Our line employs local crafts people and Bay Area factories, building our production in a way that is sustainable not only for our environment but for the people in our greater community.

“One of the simplest acts of sustainability is to conscientiously choose and hold on to the things we buy while making a commitment to care for these things in the long run.”

Above: Underwater inspiration, from anemones to coral reefs. The Sea, Brine, Siren Collection is awash with botanically dyed hues, lush silken textures, and metallic details.

Sustainable Fibers
Conscientious choices of materials are a key component of our design philosophy. Textile production is highly impactful both environmentally and socially. Below is a list of textiles that we have used or are using. They are ranked according to what we feel is the most sustainably beneficial.
1. Organic and ethically sourced and produced fibers: This includes fabrics that were made from fibers untreated with pesticides, such as organic cotton, and fibers that were grown in good working conditions, where farmers were given a fair wage for their product.
2. Vegetable tanned leather: Vegetable tanning is the natural process of using the tannins found in barks, wood and other parts of plants to convert animal skin into leather. It is one of the oldest methods of making leather and is a sustainable alternative to chrome tanning.
3. Vintage textiles: We consider any fabric made before 1990 to be vintage. These materials are typically sourced from vintage textile purveyors.
4. Natural fibers: This includes silk, wool, cotton, linen, and hemp.
5. Salvaged textiles: These are textiles that were bound for the landfill but were granted a second life. Example: All the leather used for our jewelry comes from re-purposed scraps and cuttings from manufacturing floors within the Bay Area.

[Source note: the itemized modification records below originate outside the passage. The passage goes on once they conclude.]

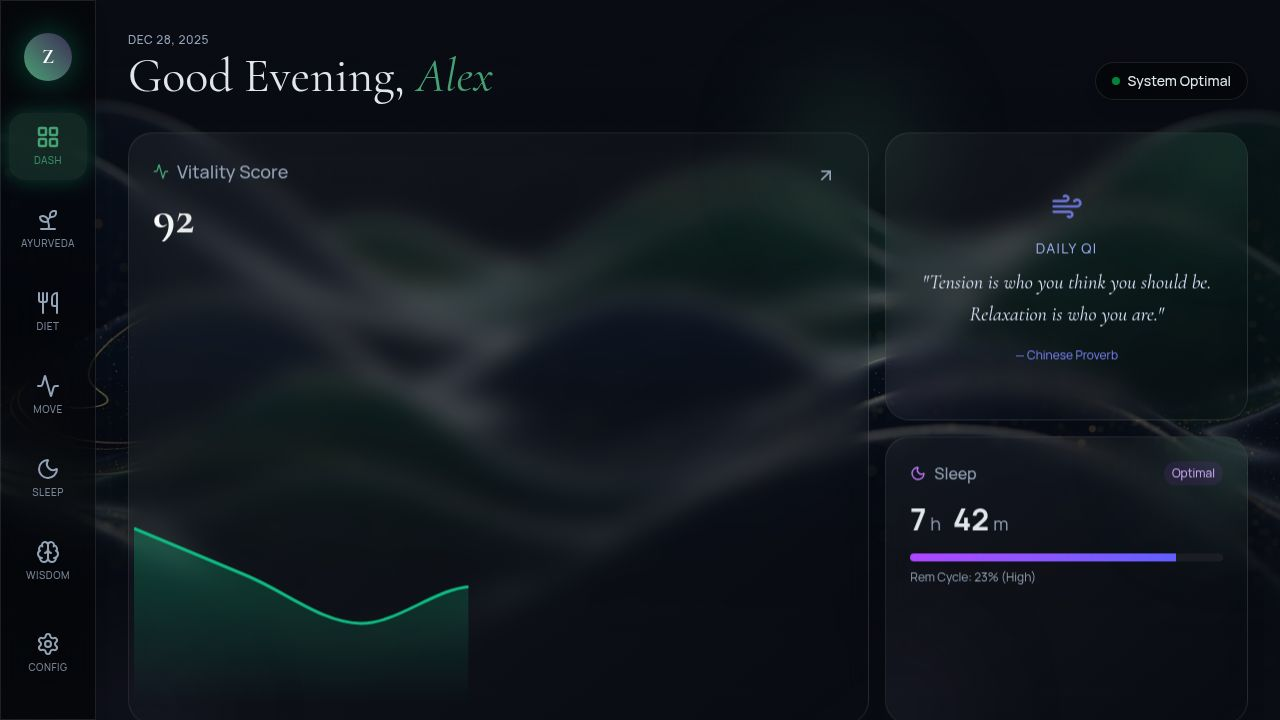
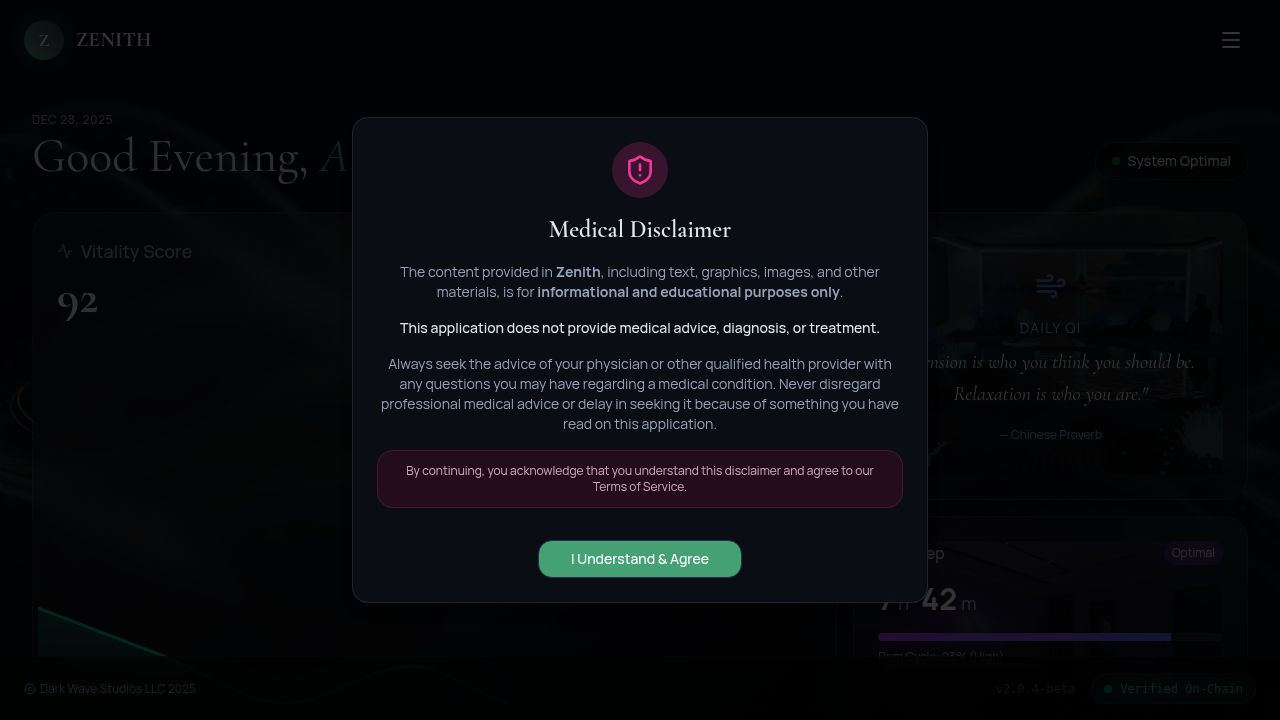
Update app visuals with new imagery and responsive design
Refactors UI components to use photorealistic card backgrounds, updates color palettes to a cyberpunk pastel theme, and ensures all modals are mobile-responsive.

Replit-Commit-Author: Agent
Replit-Commit-Session-Id: ba9a7f8b-3c4c-42c8-ab50-ab88c8bc8138
Replit-Commit-Checkpoint-Type: full_checkpoint
Replit-Commit-Event-Id: 4080deb7-ec1f-4f6b-8638-ea4f52dde22e
Replit-Commit-Screenshot-Url: https://storage.googleapis.com/screenshot-production-us-central1/c3c833f9-f728-4fd9-8731-e0b7935aac36/ba9a7f8b-3c4c-42c8-ab50-ab88c8bc8138/WCYKv8z
Replit-Helium-Checkpoint-Created: true

diff --git a/client/src/pages/Home.tsx b/client/src/pages/Home.tsx
@@ -3,6 +3,9 @@ import { BentoGrid, BentoCard } from "@/components/ui/bento-grid";
 import { motion } from "framer-motion";
 import { Activity, Leaf, Moon, Sun, Wind, ArrowUpRight, Heart, Brain, Utensils } from "lucide-react";
 import { Area, AreaChart, ResponsiveContainer, XAxis, YAxis, Tooltip } from "recharts";
+import sleepBg from "@assets/generated_images/ethereal_bedroom_sleep_sanctuary_with_nebula_projection.png";
+import dietBg from "@assets/generated_images/cyberpunk_healthy_smoothie_bowl_with_neon_lighting.png";
+import zenBg from "@assets/generated_images/futuristic_zen_garden_with_bioluminescent_plants.png";
 
 const data = [
   { name: "Mon", value: 4000 },
@@ -36,8 +39,8 @@ export default function Home() {
 
       <BentoGrid>
         {/* Main Health Score */}
-        <BentoCard colSpan={2} rowSpan={2} className="relative overflow-visible">
-          <div className="flex justify-between items-start mb-4">
+        <BentoCard colSpan={2} rowSpan={2} className="relative overflow-hidden">
+          <div className="flex justify-between items-start mb-4 relative z-10">
             <div>
               <h3 className="text-lg font-medium text-muted-foreground flex items-center gap-2">
                 <Activity className="w-4 h-4 text-primary" /> Vitality Score
@@ -51,7 +54,7 @@ export default function Home() {
             </button>
           </div>
           
-          <div className="h-[200px] w-full mt-auto -mb-6 -mx-6">
+          <div className="h-[200px] w-full mt-auto -mb-6 -mx-6 relative z-10">
             <ResponsiveContainer width="100%" height="100%">
               <AreaChart data={data}>
                 <defs>
@@ -80,72 +83,88 @@ export default function Home() {
         </BentoCard>
 
         {/* Daily Wisdom - Eastern */}
-        <BentoCard className="bg-gradient-to-br from-indigo-900/40 to-purple-900/40 border-indigo-500/20">
-          <div className="flex flex-col h-full justify-center text-center p-2">
+        <BentoCard className="relative overflow-hidden group">
+          <div className="absolute inset-0 bg-cover bg-center transition-transform duration-700 group-hover:scale-110 opacity-40" 
+               style={{ backgroundImage: `url(${zenBg})` }} />
+          <div className="absolute inset-0 bg-black/40 group-hover:bg-black/20 transition-colors duration-500" />
+          
+          <div className="flex flex-col h-full justify-center text-center p-2 relative z-10">
             <Wind className="w-8 h-8 text-indigo-400 mx-auto mb-4 opacity-80" />
             <h4 className="text-sm uppercase tracking-widest text-indigo-300 mb-2">Daily Qi</h4>
-            <p className="font-serif italic text-xl leading-relaxed text-indigo-100">
+            <p className="font-serif italic text-xl leading-relaxed text-white">
               "Tension is who you think you should be. Relaxation is who you are."
             </p>
-            <p className="text-xs text-indigo-400 mt-4">— Chinese Proverb</p>
+            <p className="text-xs text-indigo-300 mt-4">— Chinese Proverb</p>
           </div>
         </BentoCard>
 
         {/* Sleep Metric */}
-        <BentoCard className="relative group">
-          <div className="flex justify-between items-start">
-            <h3 className="text-muted-foreground font-medium flex items-center gap-2">
-              <Moon className="w-4 h-4 text-purple-400" /> Sleep
-            </h3>
-            <span className="text-xs px-2 py-1 rounded-full bg-purple-500/10 text-purple-300">Optimal</span>
-          </div>
-          <div className="mt-4">
-            <div className="flex items-baseline gap-1">
-              <span className="text-3xl font-bold text-foreground">7</span>
-              <span className="text-lg text-muted-foreground">h</span>
-              <span className="text-3xl font-bold text-foreground ml-2">42</span>
-              <span className="text-lg text-muted-foreground">m</span>
+        <BentoCard className="relative group overflow-hidden">
+          <div className="absolute inset-0 bg-cover bg-center transition-transform duration-700 group-hover:scale-110 opacity-30" 
+               style={{ backgroundImage: `url(${sleepBg})` }} />
+          <div className="absolute inset-0 bg-gradient-to-t from-black/80 to-transparent" />
+
+          <div className="relative z-10">
+            <div className="flex justify-between items-start">
+              <h3 className="text-white/80 font-medium flex items-center gap-2">
+                <Moon className="w-4 h-4 text-purple-400" /> Sleep
+              </h3>
+              <span className="text-xs px-2 py-1 rounded-full bg-purple-500/20 text-purple-200 backdrop-blur-md">Optimal</span>
             </div>
-            <div className="w-full h-2 bg-white/5 rounded-full mt-4 overflow-hidden">
-              <div className="h-full bg-gradient-to-r from-purple-500 to-indigo-500 w-[85%]" />
+            <div className="mt-4">
+              <div className="flex items-baseline gap-1 text-white">
+                <span className="text-3xl font-bold">7</span>
+                <span className="text-lg opacity-70">h</span>
+                <span className="text-3xl font-bold ml-2">42</span>
+                <span className="text-lg opacity-70">m</span>
+              </div>
+              <div className="w-full h-2 bg-white/10 rounded-full mt-4 overflow-hidden backdrop-blur-sm">
+                <div className="h-full bg-gradient-to-r from-purple-500 to-indigo-500 w-[85%]" />
+              </div>
+              <p className="text-xs text-white/60 mt-2">Rem Cycle: 23% (High)</p>
             </div>
-            <p className="text-xs text-muted-foreground mt-2">Rem Cycle: 23% (High)</p>
           </div>
         </BentoCard>
 
         {/* Quick Diet */}
-        <BentoCard>
-          <div className="flex justify-between items-start mb-4">
-             <h3 className="text-muted-foreground font-medium flex items-center gap-2">
-              <Leaf className="w-4 h-4 text-green-400" /> Nutrition
-            </h3>
-          </div>
-          <div className="space-y-3">
-             <div className="flex justify-between items-center p-2 rounded-lg bg-white/5 hover:bg-white/10 transition-colors cursor-pointer">
-                <div className="flex items-center gap-3">
-                  <div className="w-8 h-8 rounded-full bg-orange-500/20 flex items-center justify-center">
-                    <Sun className="w-4 h-4 text-orange-400" />
+        <BentoCard className="relative overflow-hidden group">
+          <div className="absolute inset-0 bg-cover bg-center transition-transform duration-700 group-hover:scale-110 opacity-20" 
+               style={{ backgroundImage: `url(${dietBg})` }} />
+          <div className="absolute inset-0 bg-gradient-to-b from-black/60 to-black/80" />
+
+          <div className="relative z-10">
+            <div className="flex justify-between items-start mb-4">
+               <h3 className="text-white/80 font-medium flex items-center gap-2">
+                <Leaf className="w-4 h-4 text-green-400" /> Nutrition
+              </h3>
+            </div>
+            <div className="space-y-3">
+               <div className="flex justify-between items-center p-2 rounded-lg bg-white/10 hover:bg-white/20 transition-colors cursor-pointer backdrop-blur-md">
+                  <div className="flex items-center gap-3">
+                    <div className="w-8 h-8 rounded-full bg-orange-500/20 flex items-center justify-center">
+                      <Sun className="w-4 h-4 text-orange-400" />
+                    </div>
+                    <div>
+                      <p className="text-sm font-medium text-white">Breakfast</p>
+                      <p className="text-xs text-white/60">Oatmeal & Berries</p>
+                    </div>
                   </div>
-                  <div>
-                    <p className="text-sm font-medium">Breakfast</p>
-                    <p className="text-xs text-muted-foreground">Oatmeal & Berries</p>
+                  <span className="text-xs font-mono text-green-400">320 kcal</span>
+               </div>
+               
+               <div className="flex justify-between items-center p-2 rounded-lg bg-white/10 hover:bg-white/20 transition-colors cursor-pointer backdrop-blur-md">
+                  <div className="flex items-center gap-3">
+                    <div className="w-8 h-8 rounded-full bg-blue-500/20 flex items-center justify-center">
+                      <Utensils className="w-4 h-4 text-blue-400" />
+                    </div>
+                    <div>
+                      <p className="text-sm font-medium text-white">Lunch</p>
+                      <p className="text-xs text-white/60">Logged 12:30 PM</p>
+                    </div>
                   </div>
-                </div>
-                <span className="text-xs font-mono text-green-400">320 kcal</span>
-             </div>
-             
-             <div className="flex justify-between items-center p-2 rounded-lg bg-white/5 hover:bg-white/10 transition-colors cursor-pointer">
-                <div className="flex items-center gap-3">
-                  <div className="w-8 h-8 rounded-full bg-blue-500/20 flex items-center justify-center">
-                    <Utensils className="w-4 h-4 text-blue-400" />
-                  </div>
-                  <div>
-                    <p className="text-sm font-medium">Lunch</p>
-                    <p className="text-xs text-muted-foreground">Logged 12:30 PM</p>
-                  </div>
-                </div>
-                <span className="text-xs font-mono text-green-400">540 kcal</span>
-             </div>
+                  <span className="text-xs font-mono text-green-400">540 kcal</span>
+               </div>
+            </div>
           </div>
         </BentoCard>
 

diff --git a/client/src/pages/Ayurveda.tsx b/client/src/pages/Ayurveda.tsx
@@ -4,14 +4,15 @@ import { motion } from "framer-motion";
 import { Flame, Wind, Droplets, Sun, Moon, Leaf, Sprout } from "lucide-react";
 import { useState } from "react";
 import { cn } from "@/lib/utils";
+import alchemyBg from "@assets/generated_images/modern_alchemy_lab_with_glowing_herbal_elixirs.png";
 
 const doshas = [
   {
     name: "Vata",
     element: "Air & Ether",
     icon: Wind,
-    color: "text-blue-300",
-    bg: "bg-blue-500/20",
+    color: "text-cyan-300",
+    bg: "bg-cyan-500/20",
     desc: "The energy of movement. Governs breathing, pulsation, and muscle movement.",
     characteristics: ["Creative", "Quick", "Changeable", "Light", "Dry"]
   },
@@ -19,8 +20,8 @@ const doshas = [
     name: "Pitta",
     element: "Fire & Water",
     icon: Flame,
-    color: "text-orange-300",
-    bg: "bg-orange-500/20",
+    color: "text-pink-300",
+    bg: "bg-pink-500/20",
     desc: "The energy of digestion and metabolism. Governs body temperature and intelligence.",
     characteristics: ["Determined", "Sharp", "Hot", "Oily", "Intense"]
   },
@@ -49,7 +50,7 @@ export default function Ayurveda() {
 
   return (
     <Shell>
-      <div className="mb-8">
+      <div className="mb-8 relative z-10">
         <h1 className="text-4xl font-serif font-medium mb-2">Ayurvedic Wisdom</h1>
         <p className="text-muted-foreground">The science of life (Ayur = Life, Veda = Knowledge). Understanding your unique constitution.</p>
       </div>
@@ -94,41 +95,41 @@ export default function Ayurveda() {
         </BentoCard>
 
         {/* Dinacharya (Daily Routine) Clock */}
-        <BentoCard colSpan={2} rowSpan={2} className="relative overflow-hidden">
+        <BentoCard colSpan={2} rowSpan={2} className="relative overflow-hidden group">
+          <div className="absolute inset-0 bg-cover bg-center transition-transform duration-700 group-hover:scale-110 opacity-30" 
+               style={{ backgroundImage: `url(${alchemyBg})` }} />
+          <div className="absolute inset-0 bg-black/60 group-hover:bg-black/50 transition-colors" />
+
           <div className="flex justify-between items-center mb-6 z-10 relative">
-            <h3 className="text-lg font-medium flex items-center gap-2">
+            <h3 className="text-lg font-medium flex items-center gap-2 text-white">
               <Sun className="w-5 h-5 text-amber-400" /> Dinacharya (Daily Rhythm)
             </h3>
-            <span className="text-xs text-muted-foreground">Current Phase: <span className="text-white font-bold">Kapha</span></span>
+            <span className="text-xs text-white/80">Current Phase: <span className="text-white font-bold">Kapha</span></span>
           </div>
 
           <div className="grid gap-2 z-10 relative">
             {dailyRoutine.map((slot, i) => (
-              <div key={i} className="flex items-center gap-4 p-3 rounded-xl bg-white/5 hover:bg-white/10 transition-colors border border-white/5">
-                <div className="w-24 font-mono text-xs text-muted-foreground">{slot.time}</div>
+              <div key={i} className="flex items-center gap-4 p-3 rounded-xl bg-black/40 backdrop-blur-md hover:bg-black/60 transition-colors border border-white/5">
+                <div className="w-24 font-mono text-xs text-white/70">{slot.time}</div>
                 <div className={cn(
                   "px-2 py-1 rounded text-[10px] uppercase font-bold w-16 text-center",
-                  slot.phase === "Vata" ? "bg-blue-500/20 text-blue-300" :
-                  slot.phase === "Pitta" ? "bg-orange-500/20 text-orange-300" :
+                  slot.phase === "Vata" ? "bg-cyan-500/20 text-cyan-300" :
+                  slot.phase === "Pitta" ? "bg-pink-500/20 text-pink-300" :
                   "bg-emerald-500/20 text-emerald-300"
                 )}>
                   {slot.phase}
                 </div>
-                <div className="text-sm truncate">{slot.activity}</div>
+                <div className="text-sm truncate text-white/90">{slot.activity}</div>
               </div>
             ))}
           </div>
-          
-          {/* Decorative background elements */}
-          <div className="absolute top-1/2 right-0 -translate-y-1/2 translate-x-1/3 w-64 h-64 rounded-full border-4 border-white/5 z-0" />
-          <div className="absolute top-1/2 right-0 -translate-y-1/2 translate-x-1/3 w-48 h-48 rounded-full border-4 border-white/5 z-0" />
         </BentoCard>
 
         {/* Agni (Digestive Fire) Status */}
-        <BentoCard className="bg-gradient-to-br from-orange-900/20 to-red-900/20 border-orange-500/20">
+        <BentoCard className="bg-gradient-to-br from-pink-900/20 to-purple-900/20 border-pink-500/20">
            <div className="flex items-center gap-3 mb-4">
-              <div className="p-2 bg-orange-500/20 rounded-lg">
-                <Flame className="w-5 h-5 text-orange-400" />
+              <div className="p-2 bg-pink-500/20 rounded-lg">
+                <Flame className="w-5 h-5 text-pink-400" />
               </div>
               <div>
                  <p className="font-medium">Agni Status</p>
@@ -138,19 +139,19 @@ export default function Ayurveda() {
            
            <div className="text-center py-6">
              <div className="inline-block relative">
-               <Flame className="w-16 h-16 text-orange-500 animate-pulse" />
-               <div className="absolute inset-0 bg-orange-500 blur-2xl opacity-20" />
+               <Flame className="w-16 h-16 text-pink-500 animate-pulse" />
+               <div className="absolute inset-0 bg-pink-500 blur-2xl opacity-20" />
              </div>
              <h4 className="text-xl font-serif mt-4">Sama Agni</h4>
-             <p className="text-sm text-orange-200/60 mt-2">Balanced digestion. Maintain regular meal times.</p>
+             <p className="text-sm text-pink-200/60 mt-2">Balanced digestion. Maintain regular meal times.</p>
            </div>
         </BentoCard>
 
         {/* Ojas (Vitality) */}
         <BentoCard>
            <div className="flex items-center gap-3 mb-4">
-              <div className="p-2 bg-amber-500/20 rounded-lg">
-                <Sprout className="w-5 h-5 text-amber-400" />
+              <div className="p-2 bg-emerald-500/20 rounded-lg">
+                <Sprout className="w-5 h-5 text-emerald-400" />
               </div>
               <div>
                  <p className="font-medium">Ojas</p>
@@ -163,18 +164,18 @@ export default function Ayurveda() {
            <div className="space-y-2">
              <div className="flex justify-between text-xs">
                <span>Immunity</span>
-               <span className="text-amber-400">High</span>
+               <span className="text-emerald-400">High</span>
              </div>
              <div className="h-1.5 w-full bg-white/10 rounded-full overflow-hidden">
-               <div className="h-full w-[85%] bg-amber-500" />
+               <div className="h-full w-[85%] bg-emerald-500" />
              </div>
              
              <div className="flex justify-between text-xs mt-3">
                <span>Radiance</span>
-               <span className="text-amber-400">Building</span>
+               <span className="text-emerald-400">Building</span>
              </div>
              <div className="h-1.5 w-full bg-white/10 rounded-full overflow-hidden">
-               <div className="h-full w-[60%] bg-amber-500/60" />
+               <div className="h-full w-[60%] bg-emerald-500/60" />
              </div>
            </div>
         </BentoCard>
@@ -183,7 +184,7 @@ export default function Ayurveda() {
         <BentoCard colSpan={3} className="bg-white/5">
            <div className="flex items-start gap-6">
              <div className="hidden md:block p-4 bg-white/5 rounded-2xl">
-               <Leaf className="w-12 h-12 text-green-400" />
+               <Leaf className="w-12 h-12 text-emerald-400" />
              </div>
              <div>
                <h3 className="text-xl font-serif mb-2">Ritucharya (Seasonal Regimen): Hemanta (Late Autumn)</h3>

diff --git a/client/src/components/ui/disclaimer-modal.tsx b/client/src/components/ui/disclaimer-modal.tsx
@@ -27,10 +27,10 @@ export function DisclaimerModal() {
 
   return (
     <AlertDialog open={open} onOpenChange={setOpen}>
-      <AlertDialogContent className="bg-background/95 backdrop-blur-xl border-white/10 max-w-xl">
+      <AlertDialogContent className="bg-background/95 backdrop-blur-xl border-white/10 max-w-xl max-h-[90vh] overflow-y-auto">
         <AlertDialogHeader>
-          <div className="mx-auto p-3 bg-amber-500/20 rounded-full mb-4">
-            <ShieldAlert className="w-8 h-8 text-amber-500" />
+          <div className="mx-auto p-3 bg-pink-500/20 rounded-full mb-4">
+            <ShieldAlert className="w-8 h-8 text-pink-500" />
           </div>
           <AlertDialogTitle className="text-2xl font-serif text-center">
             Medical Disclaimer
@@ -46,7 +46,7 @@ export function DisclaimerModal() {
               <p>
                 Always seek the advice of your physician or other qualified health provider with any questions you may have regarding a medical condition. Never disregard professional medical advice or delay in seeking it because of something you have read on this application.
               </p>
-              <div className="p-3 bg-amber-900/20 border border-amber-500/20 rounded-lg text-xs text-amber-200/80 mt-4">
+              <div className="p-3 bg-pink-900/20 border border-pink-500/20 rounded-lg text-xs text-pink-200/80 mt-4">
                 <p>By continuing, you acknowledge that you understand this disclaimer and agree to our Terms of Service.</p>
               </div>
             </div>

Vintage Findings and Beads
We source findings and beads from the early 1900’s up to the 1980’s. We work with reputable purveyors that know the era and history of their wares and guarantee their products’ age and quality.

“Careful and thoughtful consumption decreases the waste going into landfills, protects our environment and is a rejection of the working conditions that are necessitated by fast, disposable fashion.”

Above: In collaboration with metalsmith Diana O’Connor, the Doma Luna Collection is a spherical reflection of lunar influence and duality. Oil pigments harvested and mixed by Among Beam of M’Chigeeng First Nation are set into the hollow of each piece.

Responsibly Sourced Metals
We buy our metal sheeting and findings from distributers that are informed about the production and source of their materials and offer transparency in their supply chains. Whenever possible we endeavor to use metals that are; third party certified as ethically mined, reclaimed/recycled, and made in the USA.

Ecologically Considerate Dying and Printing
We work with natural dyers to create our selection of botanically based dyes. Our screen-printing is done locally with water-based inks.

Above: The Stain Anemone Collection is an exploration of stains and dyes, and the movement and forms of sea anemones, using vegetable dyed silk, hand braiding, and cast brass accents. All vegetable dyed hues were created in collaboration with textile designer/artist Sierra Reading.

Cut and Production to Order to Avoid Excess Inventory
We cut to order and aim to create very little surplus. This approach to manufacturing is both energy and cost efficient.

Above: The Throughline is a modular jewelry line made up of six units that can be worn individually or can be connected via their magnetic closures to create endless variations of length, style and color. The collection features vintage silk, vintage rayon, raw silk and organic cotton fill.

One of the Simplest Acts . . .
One of the simplest acts of sustainability is to conscientiously choose and hold on to the things we buy while making a commitment to care for these things in the long run. Careful and thoughtful consumption decreases the waste going into landfills, protects our environment and is a rejection of the working conditions that are necessitated by fast, disposable fashion. Stella Fluorescent makes things for keeping – not just by constructing them well, but also by designing them to tell meaningful, lasting stories.

View the Stella Fluorescent profile.
www.stellafluorescent.com

Filed under: Good BusinessTagged with: , ,